#### [Dataset excerpts]
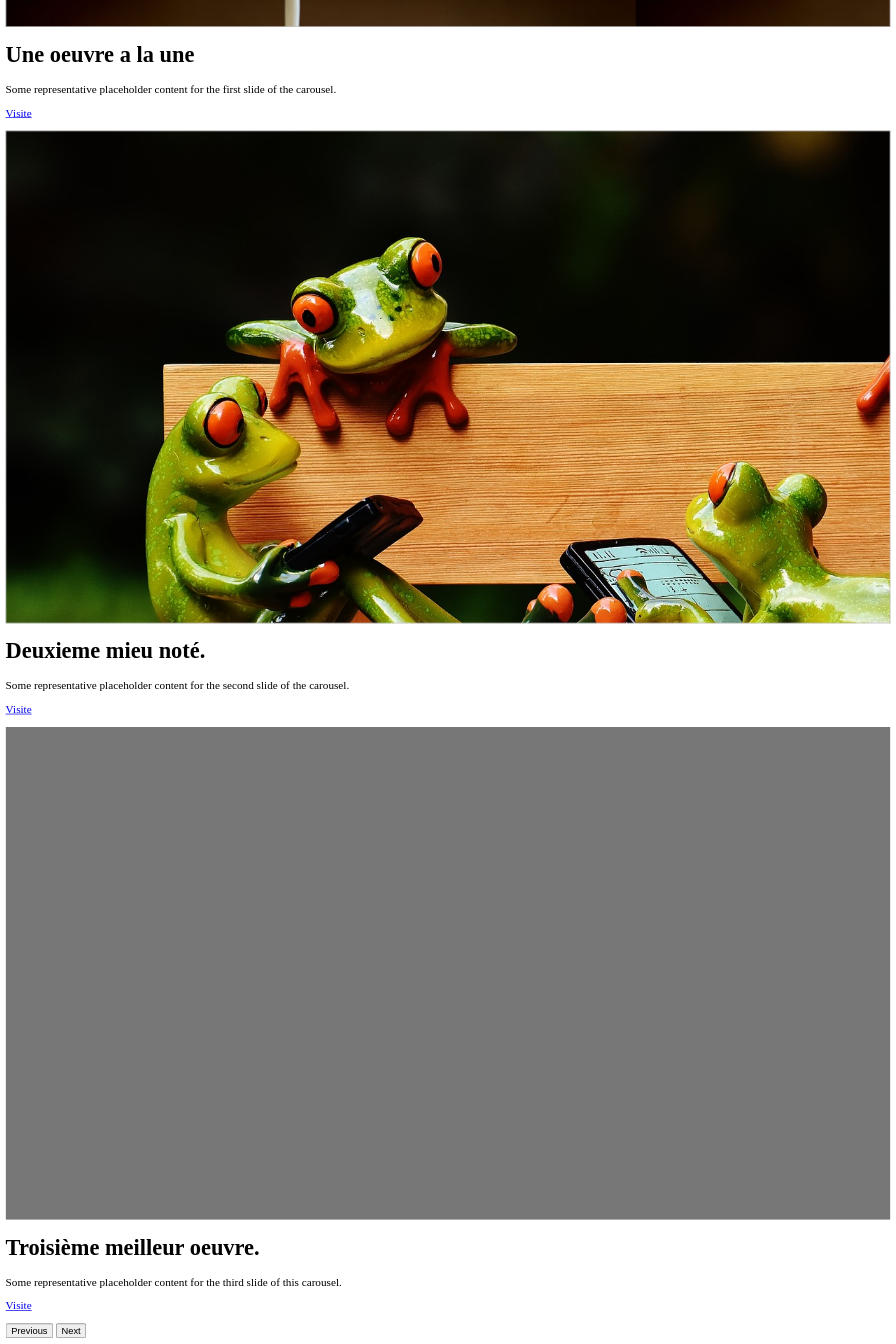
Repository: Amedee7/mypain
Page: templates/home/welcome.html.twig
The author's editor kept a copy of each file at every save. The page is drawn from the files as they stood at one save, then again after the next save.
The browser window is 1280 px wide. The pictures show the part of the page from y = 691 to 2611 px (the page is 2611 px tall), at 70% of full size.
The page is a Twig template of a Symfony application; nobody is signed in and links lead nowhere. The template is opened directly, without the code that normally fills it, so the values that code supplies are empty.

Above is the page before, as saved 2022-04-04 09:38:06.

After the next save:
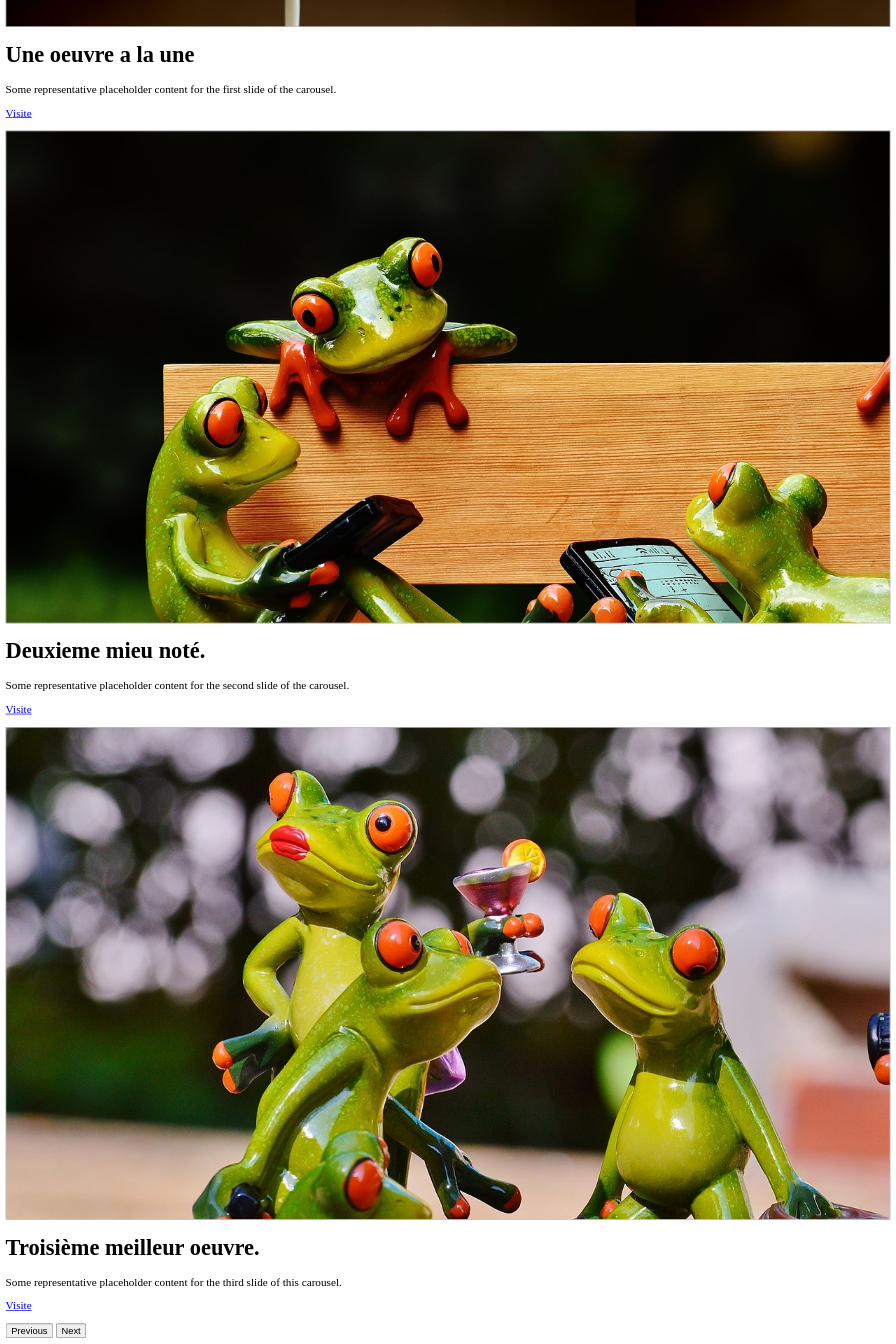
Saved 41 s later.
--- a/templates/home/welcome.html.twig
+++ b/templates/home/welcome.html.twig
@@ -32,7 +32,7 @@
 			</div>
 		</div>
 		<div class="carousel-item">
-			<svg class="bd-placeholder-img" width="100%" height="100%" xmlns="http://www.w3.org/2000/svg" aria-hidden="true" preserveaspectratio="xMidYMid slice" focusable="false"><rect width="100%" height="100%" fill="#777"/></svg>
+			<img class="bd-placeholder-img" width="100%" height="100%" style="background-image: url('/img/img_2.jpg');" aria-hidden="true" preserveaspectratio="xMidYMid slice" focusable="false"><rect width="100%" height="100%" fill="#777"/>
 
 			<div class="container">
 				<div class="carousel-caption text-end">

#### [Exercise brief]
Every line with the word "slice" in it should be copied from the listing above.

#### [Response to this task]
-			<svg class="bd-placeholder-img" width="100%" height="100%" xmlns="http://www.w3.org/2000/svg" aria-hidden="true" preserveaspectratio="xMidYMid slice" focusable="false"><rect width="100%" height="100%" fill="#777"/></svg>
+			<img class="bd-placeholder-img" width="100%" height="100%" style="background-image: url('/img/img_2.jpg');" aria-hidden="true" preserveaspectratio="xMidYMid slice" focusable="false"><rect width="100%" height="100%" fill="#777"/>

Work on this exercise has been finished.